The night before last as I sat in my own house, in my boxers, tied hand and foot, Christ was all that I had. I could not depend on my super strength. As I had imagined doing in such situations. I could not depend on a super hero coming to my rescue. Though it would have been a choice time for the U.S. Cavalry to have showed up. I couldn’t even trust that one of my captors might all of a sudden fall to his knees and ask Christ to save him from his wicked ways. Though I had prayed audibly and asked for Gods help for both he and me. Christ was there in my weakness. With nothing between me and death but inches of musty air, Christ was both with me and in me. He was all that I had. It was at that moment that I discovered that he was all that I need.
I encourage you to read the rest of what Mike has written. You will be encouraged, challenged, and motivated to pray for your missionaries.
March 4, 2011
Book Review: Judgment Day
Suzanne, an obnoxious, self-absorbed TV reporter gets framed for murder, and is forced to hire a detective--who happens to be an ex-boyfriend she once betrayed--to exonerate her. As the detective and his beautiful assistant dig deeper into the case they discover an organ-harvesting plot that goes to the highest levels of Washington DC society.

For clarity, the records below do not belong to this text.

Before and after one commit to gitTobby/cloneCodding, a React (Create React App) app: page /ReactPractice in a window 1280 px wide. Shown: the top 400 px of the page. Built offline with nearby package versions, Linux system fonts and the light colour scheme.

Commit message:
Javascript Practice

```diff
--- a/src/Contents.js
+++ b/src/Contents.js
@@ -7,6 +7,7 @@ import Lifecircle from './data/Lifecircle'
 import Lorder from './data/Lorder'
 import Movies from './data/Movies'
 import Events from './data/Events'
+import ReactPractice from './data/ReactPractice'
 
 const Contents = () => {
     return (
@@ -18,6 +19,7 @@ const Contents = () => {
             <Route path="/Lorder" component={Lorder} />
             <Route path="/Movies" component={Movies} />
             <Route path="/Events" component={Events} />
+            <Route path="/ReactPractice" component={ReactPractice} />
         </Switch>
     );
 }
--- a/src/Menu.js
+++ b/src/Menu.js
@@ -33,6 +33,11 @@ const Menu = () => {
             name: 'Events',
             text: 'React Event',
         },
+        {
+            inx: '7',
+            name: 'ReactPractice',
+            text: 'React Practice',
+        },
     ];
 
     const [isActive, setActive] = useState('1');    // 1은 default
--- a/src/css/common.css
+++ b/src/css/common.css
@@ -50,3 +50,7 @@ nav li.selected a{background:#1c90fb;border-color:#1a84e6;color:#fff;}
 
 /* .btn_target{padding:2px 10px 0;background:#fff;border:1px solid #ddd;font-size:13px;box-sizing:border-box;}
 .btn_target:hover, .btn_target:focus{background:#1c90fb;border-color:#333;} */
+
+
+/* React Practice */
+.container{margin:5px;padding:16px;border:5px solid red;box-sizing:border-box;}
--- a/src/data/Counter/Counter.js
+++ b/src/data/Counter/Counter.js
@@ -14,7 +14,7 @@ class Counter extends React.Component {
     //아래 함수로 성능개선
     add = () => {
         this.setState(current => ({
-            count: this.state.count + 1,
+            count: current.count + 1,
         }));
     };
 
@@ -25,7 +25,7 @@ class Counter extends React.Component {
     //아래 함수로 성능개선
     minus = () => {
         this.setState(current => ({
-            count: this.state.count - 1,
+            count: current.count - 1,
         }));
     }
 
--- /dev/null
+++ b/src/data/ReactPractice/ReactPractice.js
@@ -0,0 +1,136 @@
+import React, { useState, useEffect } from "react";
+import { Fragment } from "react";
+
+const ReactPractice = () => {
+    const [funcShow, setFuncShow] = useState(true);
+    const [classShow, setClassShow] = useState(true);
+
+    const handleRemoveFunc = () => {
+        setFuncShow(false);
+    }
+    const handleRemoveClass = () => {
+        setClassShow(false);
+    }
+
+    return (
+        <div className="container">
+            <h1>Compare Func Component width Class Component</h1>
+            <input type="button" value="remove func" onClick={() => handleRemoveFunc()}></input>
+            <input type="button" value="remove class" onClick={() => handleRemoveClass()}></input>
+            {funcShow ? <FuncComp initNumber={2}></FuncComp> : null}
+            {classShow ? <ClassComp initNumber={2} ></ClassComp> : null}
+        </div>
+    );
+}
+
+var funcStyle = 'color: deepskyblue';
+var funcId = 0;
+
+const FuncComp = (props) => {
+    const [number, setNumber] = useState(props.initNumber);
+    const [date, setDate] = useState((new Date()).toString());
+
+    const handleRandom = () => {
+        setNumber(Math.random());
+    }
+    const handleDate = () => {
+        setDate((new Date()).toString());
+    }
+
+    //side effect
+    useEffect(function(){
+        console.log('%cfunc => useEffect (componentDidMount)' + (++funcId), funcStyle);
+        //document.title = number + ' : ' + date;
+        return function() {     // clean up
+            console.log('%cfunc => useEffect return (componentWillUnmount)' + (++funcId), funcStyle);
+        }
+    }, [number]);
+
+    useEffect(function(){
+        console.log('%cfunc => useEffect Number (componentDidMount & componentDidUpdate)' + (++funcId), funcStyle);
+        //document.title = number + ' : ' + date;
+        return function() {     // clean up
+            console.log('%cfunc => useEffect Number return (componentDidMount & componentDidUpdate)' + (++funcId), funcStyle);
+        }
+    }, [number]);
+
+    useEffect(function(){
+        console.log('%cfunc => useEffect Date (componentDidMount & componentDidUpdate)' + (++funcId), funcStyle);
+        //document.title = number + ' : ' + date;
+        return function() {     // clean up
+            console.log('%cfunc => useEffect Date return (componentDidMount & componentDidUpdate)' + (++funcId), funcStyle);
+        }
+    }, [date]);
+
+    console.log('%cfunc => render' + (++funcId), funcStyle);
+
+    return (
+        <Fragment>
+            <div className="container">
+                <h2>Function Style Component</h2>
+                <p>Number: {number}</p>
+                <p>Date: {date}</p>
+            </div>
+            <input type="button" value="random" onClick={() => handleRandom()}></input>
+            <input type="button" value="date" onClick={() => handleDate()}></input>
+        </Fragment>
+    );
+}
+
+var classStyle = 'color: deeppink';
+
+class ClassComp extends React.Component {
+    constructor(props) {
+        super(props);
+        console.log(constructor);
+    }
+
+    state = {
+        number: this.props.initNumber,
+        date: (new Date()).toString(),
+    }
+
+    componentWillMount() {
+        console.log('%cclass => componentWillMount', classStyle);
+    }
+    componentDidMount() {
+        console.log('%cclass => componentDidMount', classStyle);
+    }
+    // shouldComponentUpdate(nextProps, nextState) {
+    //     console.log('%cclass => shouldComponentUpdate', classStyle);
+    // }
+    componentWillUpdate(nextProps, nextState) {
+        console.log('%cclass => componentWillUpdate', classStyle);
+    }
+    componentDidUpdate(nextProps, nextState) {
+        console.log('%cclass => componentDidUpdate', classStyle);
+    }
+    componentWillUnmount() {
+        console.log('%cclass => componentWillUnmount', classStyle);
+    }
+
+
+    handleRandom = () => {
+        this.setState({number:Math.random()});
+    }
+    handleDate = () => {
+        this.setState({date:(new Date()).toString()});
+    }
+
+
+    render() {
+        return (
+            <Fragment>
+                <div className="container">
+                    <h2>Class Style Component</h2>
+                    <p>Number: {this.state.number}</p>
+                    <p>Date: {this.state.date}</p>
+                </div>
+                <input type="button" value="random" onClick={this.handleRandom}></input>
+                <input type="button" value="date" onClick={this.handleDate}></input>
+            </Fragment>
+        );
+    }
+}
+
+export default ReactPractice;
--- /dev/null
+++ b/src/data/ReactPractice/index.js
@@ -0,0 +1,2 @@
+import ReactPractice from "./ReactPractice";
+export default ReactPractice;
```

Thus the plot of Judgment Day, A Novel by Wanda L. Dyson. I found this book to be an engaging read. The plot seldom drags, and for the most part the characters are well-developed.
Thought billed as Christian fiction, the Christianity of the novel was incidental, at best. Other than the fact that the heroes of the story were billed as Christians, and indeed never bedded each other or anybody else, the overt biblical worldview expressed in the novel was limited to a couple short paragraphs. Those paragraphs could be removed and it would have little or no effect on the overall plot.
To summarize, Judgment Day is a good read, an excellent contribution to the world of detective fiction--with some incidental Christian overtones.
Tragically necessary disclaimer for the avoidance of frivolous litigation: This book review was written in return for a free copy of the book from Multnomah. The author was in no way pressured to write a positive review.